The $100 million settlement announced Monday by a transportation company to resolve a long-running misclassification claim might be the direct result of a January Supreme Court decision, and might be a troubling harbinger of things to come for many gig economy businesses. Swift Transportation paid the massive sum to a group of drivers who claimed they were improperly classified as “owner-operator” contractors when they should have been treated as employees, but only agreed to the deal after it became clear that recent legal precedent from the SCOTUS meant that they could not resolve the dispute in arbitration. What does this settlement signal for gig economy businesses in general?
Ever since Uber became part of our everyday world, the mandatory arbitration agreement it requires its independent contractor drivers to sign has been under constant scrutiny—and attack.

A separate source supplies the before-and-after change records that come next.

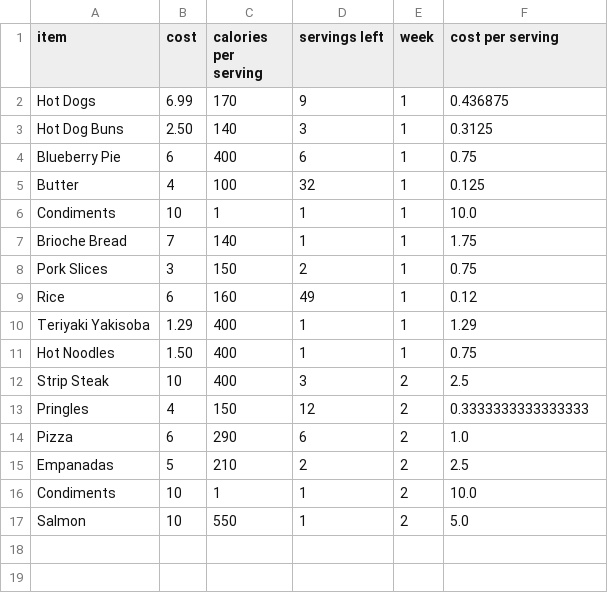
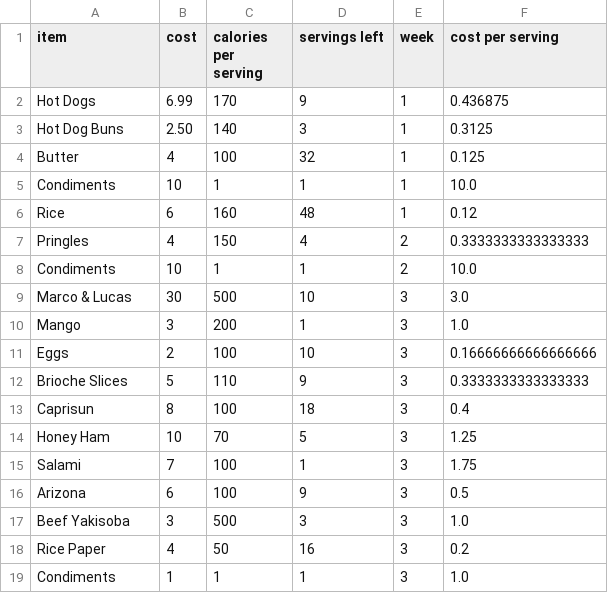
Before and after one commit to alzox/yummy, a CSV file: current food.csv, drawn as a sheet.

```diff
--- a/current food.csv
+++ b/current food.csv
@@ -3,15 +3,17 @@ Hot Dogs,6.99,170,9,1,0.436875
 Hot Dog Buns,2.50,140,3,1,0.3125
-Blueberry Pie,6,400,6,1,0.75
 Butter,4,100,32,1,0.125
 Condiments,10,1,1,1,10.0
-Brioche Bread,7,140,1,1,1.75
-Pork Slices,3,150,2,1,0.75
-Rice,6,160,49,1,0.12
-Teriyaki Yakisoba,1.29,400,1,1,1.29
-Hot Noodles,1.50,400,1,1,0.75
-Strip Steak,10,400,3,2,2.5
-Pringles,4,150,12,2,0.3333333333333333
-Pizza,6,290,6,2,1.0
-Empanadas,5,210,2,2,2.5
+Rice,6,160,48,1,0.12
+Pringles,4,150,4,2,0.3333333333333333
 Condiments,10,1,1,2,10.0
-Salmon,10,550,1,2,5.0
+Marco & Lucas,30,500,10,3,3.0
+Mango,3,200,1,3,1.0
+Eggs,2,100,10,3,0.16666666666666666
+Brioche Slices,5,110,9,3,0.3333333333333333
+Caprisun,8,100,18,3,0.4
+Honey Ham,10,70,5,3,1.25
+Salami,7,100,1,3,1.75
+Arizona,6,100,9,3,0.5
+Beef Yakisoba,3,500,3,3,1.0
+Rice Paper,4,50,16,3,0.2
+Condiments,1,1,1,3,1.0
```
Also changed, not shown: ate out.csv, consumption.csv, 3 other files.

A recent decision, however, fell in the gig economy company’s favor, presenting a good lesson for all gig economy companies.
After the Supreme Court ruled a few weeks ago that independent contractors working “in interstate commerce” were exempt from arbitration pacts due to a broad interpretation of the Federal Arbitration Act (New Prime v. Oliveira), I wrote a blog post about how labor law commentator Ross Runkel wondered whether gig business ride-share drivers and others would be able to extend that ruling in their favor and escape typical arbitration agreements. National Law Journal’s Erin Mulvaney followed this thinking by writing an article recapping how gig economy plaintiffs will soon be test-driving the New Prime decision to see if it can work in their favor. As she says, “already in the weeks since the ruling was issued, there are signs plaintiffs lawyers will use the opinion to reinforce their arguments that drivers who signed arbitration agreements should nonetheless be allowed to sue their employers in court.”
My colleagues Andy Scott and Felix Digilov reported on last week’s Supreme Court decision that rejected a trucking company’s effort to force its drivers to arbitrate their wage and hour claims against the company, despite the fact they had signed otherwise enforceable arbitration agreements (New Prime Inc. v. Oliveira). The reasoning behind that ruling? The SCOTUS held that the Federal Arbitration Act’s exemption that excludes “contracts of employment of workers engaged in interstate commerce” includes not only interstate transportation workers with employment agreements, but also those interstate transportation workers with independent contractor agreements. Now, a prominent labor law commentator posits whether this same decision could cause trouble for Lyft, Uber, and other gig economy companies.
On the eve of the holidays, gig businesses got a gift in the form of a ruling from a Massaschusetts federal court where a clickwrap agreement was held to be sufficient to bind a worker to an arbitration clause. The ruling in favor of Lyft will not necessarily help all businesses across the country—especially because the court specifically pointed out that his ruling might have been different had he been applying California or New York law—but it does continue the trend of holding workers to the terms of an electronic arbitration agreement.
A recent decision from a federal court in California shows that there is a simple three-step process to follow if you want to ensure that your gig workers are found to be subject to your arbitration provisions. The judge’s December 17 opinion in a misclassification case against Postmates provides a classic blueprint that you might to consider adopting for your own business.
Airbnb Inc. recently announced it would no longer force its employees who filed sexual harassment lawsuits to settle their claims in private arbitration. The notice came only days after Google and Facebook made similar announcements concerning policy changes about sexual harassment, including ending forced arbitration for such claims. Google’s announcement followed a 20,000 employee walkout protesting the company’s handling of sexual misconduct allegations. As previously discussed on the blog, in May of this year, Uber and Lyft became two of the first gig companies to waive mandatory arbitration and remove the confidentiality requirement for sexual assault and harassment victims (for passenger, driver and employee claims).